[ACTIVITY] Each line with the string "datetime" is to be copied from the records below.

SOURCE RECORDS START

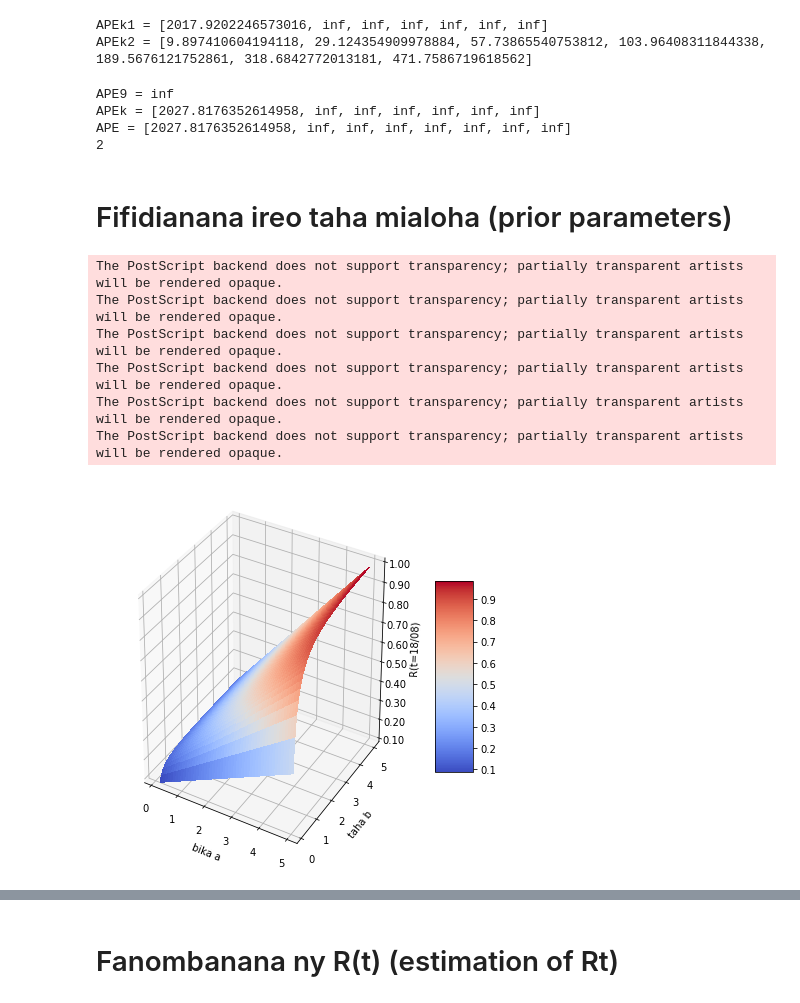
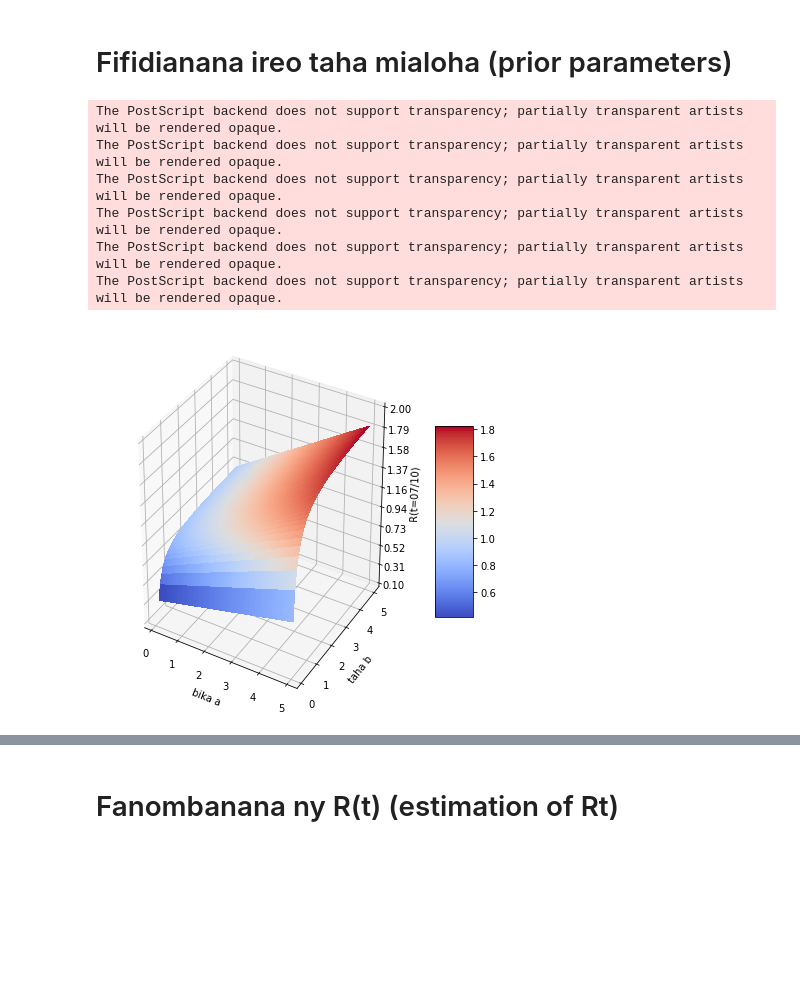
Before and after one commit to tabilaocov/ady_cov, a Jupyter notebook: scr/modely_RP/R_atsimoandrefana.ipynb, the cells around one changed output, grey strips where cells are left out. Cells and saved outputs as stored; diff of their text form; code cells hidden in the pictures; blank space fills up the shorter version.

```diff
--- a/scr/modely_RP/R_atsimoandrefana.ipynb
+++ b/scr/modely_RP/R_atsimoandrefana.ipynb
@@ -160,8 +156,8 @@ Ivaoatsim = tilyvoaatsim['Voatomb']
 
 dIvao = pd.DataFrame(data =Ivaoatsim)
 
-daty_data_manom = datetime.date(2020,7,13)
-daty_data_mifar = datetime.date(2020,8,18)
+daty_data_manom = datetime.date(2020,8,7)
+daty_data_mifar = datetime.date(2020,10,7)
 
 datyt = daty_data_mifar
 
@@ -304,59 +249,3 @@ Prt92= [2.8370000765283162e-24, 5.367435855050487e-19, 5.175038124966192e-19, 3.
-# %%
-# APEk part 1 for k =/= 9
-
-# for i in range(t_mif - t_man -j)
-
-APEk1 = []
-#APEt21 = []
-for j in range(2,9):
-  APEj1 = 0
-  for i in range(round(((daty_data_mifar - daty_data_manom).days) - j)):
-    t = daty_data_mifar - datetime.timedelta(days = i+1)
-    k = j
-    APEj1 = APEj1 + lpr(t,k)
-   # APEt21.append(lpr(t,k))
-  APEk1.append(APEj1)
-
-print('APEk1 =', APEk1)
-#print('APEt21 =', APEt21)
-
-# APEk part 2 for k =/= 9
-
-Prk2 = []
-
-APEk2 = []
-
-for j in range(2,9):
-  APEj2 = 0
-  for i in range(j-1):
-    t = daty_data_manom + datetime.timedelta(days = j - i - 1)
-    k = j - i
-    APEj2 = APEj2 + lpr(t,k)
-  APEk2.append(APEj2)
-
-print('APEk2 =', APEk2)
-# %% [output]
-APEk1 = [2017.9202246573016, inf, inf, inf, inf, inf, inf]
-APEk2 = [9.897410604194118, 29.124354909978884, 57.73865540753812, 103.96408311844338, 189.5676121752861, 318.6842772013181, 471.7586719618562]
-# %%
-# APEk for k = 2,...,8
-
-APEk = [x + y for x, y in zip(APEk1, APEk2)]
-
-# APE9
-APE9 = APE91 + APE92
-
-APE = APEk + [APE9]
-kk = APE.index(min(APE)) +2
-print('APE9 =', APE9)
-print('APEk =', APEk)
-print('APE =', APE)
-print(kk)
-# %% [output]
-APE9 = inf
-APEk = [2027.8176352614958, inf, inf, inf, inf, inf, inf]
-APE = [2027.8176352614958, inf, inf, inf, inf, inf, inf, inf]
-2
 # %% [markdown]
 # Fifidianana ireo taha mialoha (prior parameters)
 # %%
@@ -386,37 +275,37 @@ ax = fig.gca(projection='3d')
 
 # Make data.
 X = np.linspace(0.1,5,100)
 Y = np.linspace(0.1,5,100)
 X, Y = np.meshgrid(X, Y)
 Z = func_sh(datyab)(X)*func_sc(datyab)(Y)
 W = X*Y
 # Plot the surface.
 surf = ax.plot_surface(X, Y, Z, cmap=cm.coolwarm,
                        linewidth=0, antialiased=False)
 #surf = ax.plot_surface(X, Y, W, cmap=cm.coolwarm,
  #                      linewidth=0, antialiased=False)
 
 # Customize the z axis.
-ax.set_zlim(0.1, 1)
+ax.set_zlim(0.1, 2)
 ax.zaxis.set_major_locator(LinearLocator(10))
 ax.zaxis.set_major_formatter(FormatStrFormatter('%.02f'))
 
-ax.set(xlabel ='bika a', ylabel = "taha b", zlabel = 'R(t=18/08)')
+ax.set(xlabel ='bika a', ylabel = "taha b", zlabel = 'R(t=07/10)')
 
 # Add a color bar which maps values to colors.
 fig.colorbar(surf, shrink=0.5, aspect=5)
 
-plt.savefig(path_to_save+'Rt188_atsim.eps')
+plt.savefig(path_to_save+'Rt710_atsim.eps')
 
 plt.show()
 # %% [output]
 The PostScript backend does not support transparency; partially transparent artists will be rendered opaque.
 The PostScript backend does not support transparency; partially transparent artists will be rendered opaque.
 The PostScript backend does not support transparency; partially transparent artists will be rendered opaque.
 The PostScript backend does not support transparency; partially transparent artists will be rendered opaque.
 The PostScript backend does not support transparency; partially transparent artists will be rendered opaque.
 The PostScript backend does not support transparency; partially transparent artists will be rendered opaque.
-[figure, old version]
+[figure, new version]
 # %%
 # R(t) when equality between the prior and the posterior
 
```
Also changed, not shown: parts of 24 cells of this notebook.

SOURCE RECORDS END

[SOLUTION TO THIS PROBLEM]
-daty_data_manom = datetime.date(2020,7,13)
-daty_data_mifar = datetime.date(2020,8,18)
+daty_data_manom = datetime.date(2020,8,7)
+daty_data_mifar = datetime.date(2020,10,7)
-    t = daty_data_mifar - datetime.timedelta(days = i+1)
-    t = daty_data_manom + datetime.timedelta(days = j - i - 1)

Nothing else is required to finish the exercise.